Dr. Debra Primovic discusses treatment for feline constipation.

Ask Dr. Debra: Relief for a Constipated Cat

This Week’s Question:

My cat seems to be constipated. He is 13 years old and this just started yesterday. What can I do for him?

Ken Cooper

Dr. Debra’s Answer:

Hi Ken,

Thank you for the question about your 13-year-old cat that seems to be constipated. My first concern is that the cat may instead be having urinary problems. It can be very difficult to tell the difference when a cat is straining. Some urinary problems, such as a urinary obstruction, can be life-threatening, hence the unease.

The best thing to do is have your cat evaluated by your veterinarian to ensure that constipation is the problem, determine the underlying cause, and plot out the best course of treatment. Constipation in cats can be caused by diet, a physical blockage, side effects from medication, or by a variety of metabolic, endocrine, and neurological diseases.

Changes to Diet and Increased Hydration

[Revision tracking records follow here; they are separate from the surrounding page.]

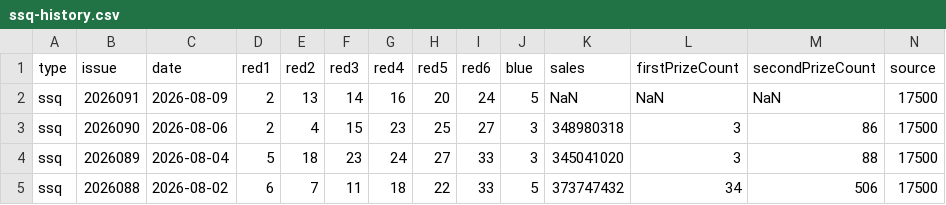
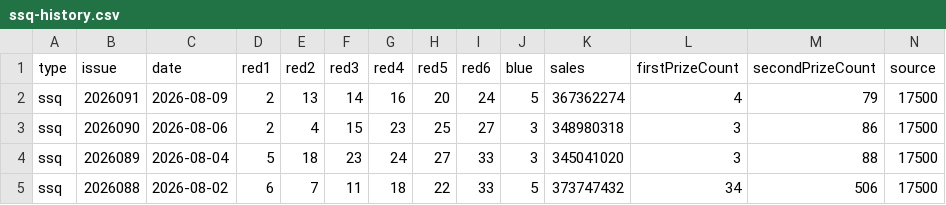
Before and after one commit to sfqin/lottery_ticket, a CSV file: data/ssq-history.csv, drawn as a sheet; only a part is shown.

```diff
--- a/data/ssq-history.csv
+++ b/data/ssq-history.csv
@@ -1,3 +1,3 @@
 type,issue,date,red1,red2,red3,red4,red5,red6,blue,sales,firstPrizeCount,secondPrizeCount,source
-ssq,2026091,2026-08-09,2,13,14,16,20,24,5,NaN,NaN,NaN,17500
+ssq,2026091,2026-08-09,2,13,14,16,20,24,5,367362274,4,79,17500
 ssq,2026090,2026-08-06,2,4,15,23,25,27,3,348980318,3,86,17500
```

If your cat is indeed constipated, the best thing to do at home to help is make sure that they are eating and drinking water. You can boost water intake by offering canned food, adding additional water to canned food, offering juice from water-packed tuna or chicken, providing extra water bowls around the house, adding ice cubes to water, or providing a fountain. Exercise is also beneficial to encourage regular bowel movements. Some veterinarians recommend adding a small amount of pumpkin to the diet as a bulking agent. Stool softeners, such as docusate sodium, may also be prescribed by your veterinarian. Cats that are severely constipated may require hospitalization with fluids and manual removal of feces. Learn more about constipation in cats here.

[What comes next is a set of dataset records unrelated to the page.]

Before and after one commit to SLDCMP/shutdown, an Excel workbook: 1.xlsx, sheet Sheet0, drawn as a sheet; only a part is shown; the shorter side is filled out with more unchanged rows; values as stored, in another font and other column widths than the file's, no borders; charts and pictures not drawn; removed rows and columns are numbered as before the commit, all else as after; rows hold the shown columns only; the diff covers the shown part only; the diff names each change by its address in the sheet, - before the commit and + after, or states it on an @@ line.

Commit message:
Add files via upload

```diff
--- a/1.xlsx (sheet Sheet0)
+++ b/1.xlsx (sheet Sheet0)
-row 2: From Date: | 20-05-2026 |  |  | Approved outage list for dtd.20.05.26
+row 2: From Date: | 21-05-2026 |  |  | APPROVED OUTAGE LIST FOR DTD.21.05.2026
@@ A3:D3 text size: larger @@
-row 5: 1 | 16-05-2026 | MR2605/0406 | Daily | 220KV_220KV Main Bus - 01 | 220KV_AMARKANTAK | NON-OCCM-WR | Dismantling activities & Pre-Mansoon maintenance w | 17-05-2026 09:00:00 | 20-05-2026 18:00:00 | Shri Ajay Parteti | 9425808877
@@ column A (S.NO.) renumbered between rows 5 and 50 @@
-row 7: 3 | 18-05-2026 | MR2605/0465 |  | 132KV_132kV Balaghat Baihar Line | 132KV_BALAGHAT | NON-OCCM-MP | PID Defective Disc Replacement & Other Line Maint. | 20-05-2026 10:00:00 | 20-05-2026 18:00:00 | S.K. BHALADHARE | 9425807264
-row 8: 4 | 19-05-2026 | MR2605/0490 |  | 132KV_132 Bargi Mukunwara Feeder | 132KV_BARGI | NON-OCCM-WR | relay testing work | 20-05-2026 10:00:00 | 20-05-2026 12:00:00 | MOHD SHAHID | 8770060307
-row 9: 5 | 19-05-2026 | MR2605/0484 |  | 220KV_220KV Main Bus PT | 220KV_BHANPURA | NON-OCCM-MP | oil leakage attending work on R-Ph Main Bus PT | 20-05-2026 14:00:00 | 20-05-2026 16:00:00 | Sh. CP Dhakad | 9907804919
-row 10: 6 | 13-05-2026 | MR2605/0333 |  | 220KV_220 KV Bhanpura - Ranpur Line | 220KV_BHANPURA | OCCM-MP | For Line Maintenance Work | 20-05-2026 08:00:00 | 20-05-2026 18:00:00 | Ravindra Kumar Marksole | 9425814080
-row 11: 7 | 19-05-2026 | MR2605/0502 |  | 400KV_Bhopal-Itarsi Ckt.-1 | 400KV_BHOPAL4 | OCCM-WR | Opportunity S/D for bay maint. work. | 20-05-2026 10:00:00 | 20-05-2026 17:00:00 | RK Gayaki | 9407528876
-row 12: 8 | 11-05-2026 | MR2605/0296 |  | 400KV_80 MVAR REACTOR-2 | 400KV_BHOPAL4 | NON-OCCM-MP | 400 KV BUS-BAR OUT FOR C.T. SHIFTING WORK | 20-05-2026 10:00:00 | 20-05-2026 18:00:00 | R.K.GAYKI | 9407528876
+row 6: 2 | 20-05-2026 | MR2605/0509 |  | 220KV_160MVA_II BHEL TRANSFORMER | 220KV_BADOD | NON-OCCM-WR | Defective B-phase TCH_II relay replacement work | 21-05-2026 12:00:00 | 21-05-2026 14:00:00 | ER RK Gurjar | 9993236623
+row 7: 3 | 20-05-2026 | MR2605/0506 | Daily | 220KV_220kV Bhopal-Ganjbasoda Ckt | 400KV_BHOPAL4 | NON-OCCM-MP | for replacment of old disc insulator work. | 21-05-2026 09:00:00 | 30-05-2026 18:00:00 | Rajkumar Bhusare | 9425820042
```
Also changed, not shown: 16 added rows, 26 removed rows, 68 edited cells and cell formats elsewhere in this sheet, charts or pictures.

Signs that you need to immediately see your veterinarian include vomiting, lack of appetite, lethargy, or prolonged straining.

We hope that these tips help you and your cat.

With warm regards,

Dr. Debra

Please note: Dr. Debra’s guidance should not be considered veterinary advice like that provided by your veterinarian, since she is unable to personally examine your pet. If you have an immediate concern or emergency, contact a veterinarian or local veterinary hospital about your specific situation.